- AIM OF THE EXERCISE -
Check every line of the data below for "innerHTML". Copy each one that has it.

== SUPPLIED DATA

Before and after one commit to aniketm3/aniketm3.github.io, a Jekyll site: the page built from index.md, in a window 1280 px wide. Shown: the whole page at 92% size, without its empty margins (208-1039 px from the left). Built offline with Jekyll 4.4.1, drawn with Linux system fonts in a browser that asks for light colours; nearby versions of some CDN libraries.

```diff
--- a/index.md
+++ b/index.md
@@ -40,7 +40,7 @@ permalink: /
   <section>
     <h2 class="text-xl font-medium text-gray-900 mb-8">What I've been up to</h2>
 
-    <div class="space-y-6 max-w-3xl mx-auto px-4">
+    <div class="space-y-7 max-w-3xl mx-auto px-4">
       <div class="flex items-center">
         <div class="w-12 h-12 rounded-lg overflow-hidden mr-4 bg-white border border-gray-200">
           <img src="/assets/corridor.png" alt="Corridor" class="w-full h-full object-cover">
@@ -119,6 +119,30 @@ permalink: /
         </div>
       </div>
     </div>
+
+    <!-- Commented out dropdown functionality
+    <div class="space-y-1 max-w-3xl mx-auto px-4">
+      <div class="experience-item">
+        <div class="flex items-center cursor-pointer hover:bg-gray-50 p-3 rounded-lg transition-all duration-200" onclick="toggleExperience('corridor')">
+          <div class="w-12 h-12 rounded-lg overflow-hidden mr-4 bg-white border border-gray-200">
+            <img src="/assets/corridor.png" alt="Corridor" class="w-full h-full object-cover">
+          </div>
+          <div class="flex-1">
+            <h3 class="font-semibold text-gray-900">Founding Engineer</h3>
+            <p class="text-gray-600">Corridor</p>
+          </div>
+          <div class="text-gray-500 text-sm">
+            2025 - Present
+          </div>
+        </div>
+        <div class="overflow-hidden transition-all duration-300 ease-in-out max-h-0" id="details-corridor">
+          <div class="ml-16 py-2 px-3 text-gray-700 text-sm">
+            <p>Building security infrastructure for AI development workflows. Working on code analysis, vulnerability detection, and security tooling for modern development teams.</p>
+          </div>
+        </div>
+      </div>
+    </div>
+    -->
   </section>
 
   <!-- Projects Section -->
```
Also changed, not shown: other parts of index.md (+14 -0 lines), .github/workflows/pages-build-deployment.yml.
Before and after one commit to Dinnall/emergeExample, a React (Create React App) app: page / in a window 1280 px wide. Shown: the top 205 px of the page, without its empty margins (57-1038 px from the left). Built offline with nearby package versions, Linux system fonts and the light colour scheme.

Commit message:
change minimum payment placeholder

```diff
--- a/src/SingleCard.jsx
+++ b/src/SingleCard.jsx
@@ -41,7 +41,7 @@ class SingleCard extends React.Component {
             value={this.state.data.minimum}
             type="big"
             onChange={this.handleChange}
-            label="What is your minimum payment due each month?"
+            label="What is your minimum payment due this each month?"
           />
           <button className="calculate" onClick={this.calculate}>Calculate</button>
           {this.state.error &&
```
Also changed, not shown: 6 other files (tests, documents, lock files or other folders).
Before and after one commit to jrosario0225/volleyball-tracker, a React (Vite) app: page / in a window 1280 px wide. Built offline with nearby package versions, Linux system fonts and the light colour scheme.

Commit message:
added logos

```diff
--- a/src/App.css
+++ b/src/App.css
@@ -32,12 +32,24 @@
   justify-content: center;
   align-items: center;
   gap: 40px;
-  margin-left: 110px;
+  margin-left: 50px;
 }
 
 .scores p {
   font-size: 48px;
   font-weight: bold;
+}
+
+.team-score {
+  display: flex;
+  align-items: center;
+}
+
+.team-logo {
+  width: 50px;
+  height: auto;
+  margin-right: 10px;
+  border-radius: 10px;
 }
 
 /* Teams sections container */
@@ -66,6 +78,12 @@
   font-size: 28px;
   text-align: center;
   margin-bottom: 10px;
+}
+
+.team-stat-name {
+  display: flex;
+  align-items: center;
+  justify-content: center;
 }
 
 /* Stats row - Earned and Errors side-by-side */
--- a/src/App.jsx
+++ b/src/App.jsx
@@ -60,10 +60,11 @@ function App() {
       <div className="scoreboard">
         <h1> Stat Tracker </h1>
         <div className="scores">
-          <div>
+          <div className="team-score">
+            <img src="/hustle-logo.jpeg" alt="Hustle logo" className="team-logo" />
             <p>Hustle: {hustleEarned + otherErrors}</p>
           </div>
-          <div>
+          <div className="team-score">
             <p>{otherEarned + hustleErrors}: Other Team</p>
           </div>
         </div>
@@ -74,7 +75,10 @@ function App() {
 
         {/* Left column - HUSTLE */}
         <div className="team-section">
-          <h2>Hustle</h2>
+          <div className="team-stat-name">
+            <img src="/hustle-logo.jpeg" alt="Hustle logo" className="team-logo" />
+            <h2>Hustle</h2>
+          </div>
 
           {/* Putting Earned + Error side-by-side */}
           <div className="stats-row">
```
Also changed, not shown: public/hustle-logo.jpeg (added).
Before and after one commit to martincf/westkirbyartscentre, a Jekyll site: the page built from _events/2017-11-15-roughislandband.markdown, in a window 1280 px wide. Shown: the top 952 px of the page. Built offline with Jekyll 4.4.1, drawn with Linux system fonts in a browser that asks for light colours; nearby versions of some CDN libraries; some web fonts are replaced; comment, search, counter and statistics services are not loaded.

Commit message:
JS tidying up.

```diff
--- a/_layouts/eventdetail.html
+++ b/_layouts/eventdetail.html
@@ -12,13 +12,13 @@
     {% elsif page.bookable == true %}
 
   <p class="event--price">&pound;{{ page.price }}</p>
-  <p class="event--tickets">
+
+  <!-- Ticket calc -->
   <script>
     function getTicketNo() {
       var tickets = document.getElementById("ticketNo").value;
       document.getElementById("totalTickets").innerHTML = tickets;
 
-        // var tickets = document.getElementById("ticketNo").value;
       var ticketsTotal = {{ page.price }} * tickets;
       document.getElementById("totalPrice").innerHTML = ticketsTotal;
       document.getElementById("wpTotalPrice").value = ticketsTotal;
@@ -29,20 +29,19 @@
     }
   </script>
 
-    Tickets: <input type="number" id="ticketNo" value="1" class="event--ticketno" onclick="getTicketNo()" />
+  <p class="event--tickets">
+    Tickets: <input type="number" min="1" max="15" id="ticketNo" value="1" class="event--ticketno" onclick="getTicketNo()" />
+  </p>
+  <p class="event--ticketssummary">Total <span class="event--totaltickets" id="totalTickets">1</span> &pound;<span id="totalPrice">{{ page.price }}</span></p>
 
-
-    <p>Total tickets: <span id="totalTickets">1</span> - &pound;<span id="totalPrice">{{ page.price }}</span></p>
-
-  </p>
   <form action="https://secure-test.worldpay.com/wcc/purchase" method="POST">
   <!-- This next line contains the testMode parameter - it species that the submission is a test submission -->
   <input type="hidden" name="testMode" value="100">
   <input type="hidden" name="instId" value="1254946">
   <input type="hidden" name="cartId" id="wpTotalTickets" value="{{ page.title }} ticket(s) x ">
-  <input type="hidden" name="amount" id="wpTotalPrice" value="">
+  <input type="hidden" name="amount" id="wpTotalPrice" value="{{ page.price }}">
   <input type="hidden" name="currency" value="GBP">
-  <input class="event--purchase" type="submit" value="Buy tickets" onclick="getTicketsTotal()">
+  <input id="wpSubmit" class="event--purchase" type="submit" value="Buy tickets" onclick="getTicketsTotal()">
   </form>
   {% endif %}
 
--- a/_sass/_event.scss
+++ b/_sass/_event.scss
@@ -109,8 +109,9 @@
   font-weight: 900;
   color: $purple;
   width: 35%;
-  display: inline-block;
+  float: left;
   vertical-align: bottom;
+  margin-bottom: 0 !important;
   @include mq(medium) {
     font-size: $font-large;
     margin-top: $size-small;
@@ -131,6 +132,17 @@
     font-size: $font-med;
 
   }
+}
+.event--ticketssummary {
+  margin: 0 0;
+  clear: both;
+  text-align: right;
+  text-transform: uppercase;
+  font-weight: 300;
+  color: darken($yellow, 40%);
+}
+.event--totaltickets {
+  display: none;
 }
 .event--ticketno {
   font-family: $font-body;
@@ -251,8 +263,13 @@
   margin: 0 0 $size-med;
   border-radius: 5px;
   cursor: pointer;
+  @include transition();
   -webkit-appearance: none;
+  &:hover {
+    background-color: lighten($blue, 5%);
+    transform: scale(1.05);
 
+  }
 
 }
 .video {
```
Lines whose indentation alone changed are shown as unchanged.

====

- OUTPUT -
       document.getElementById("totalTickets").innerHTML = tickets;
       document.getElementById("totalPrice").innerHTML = ticketsTotal;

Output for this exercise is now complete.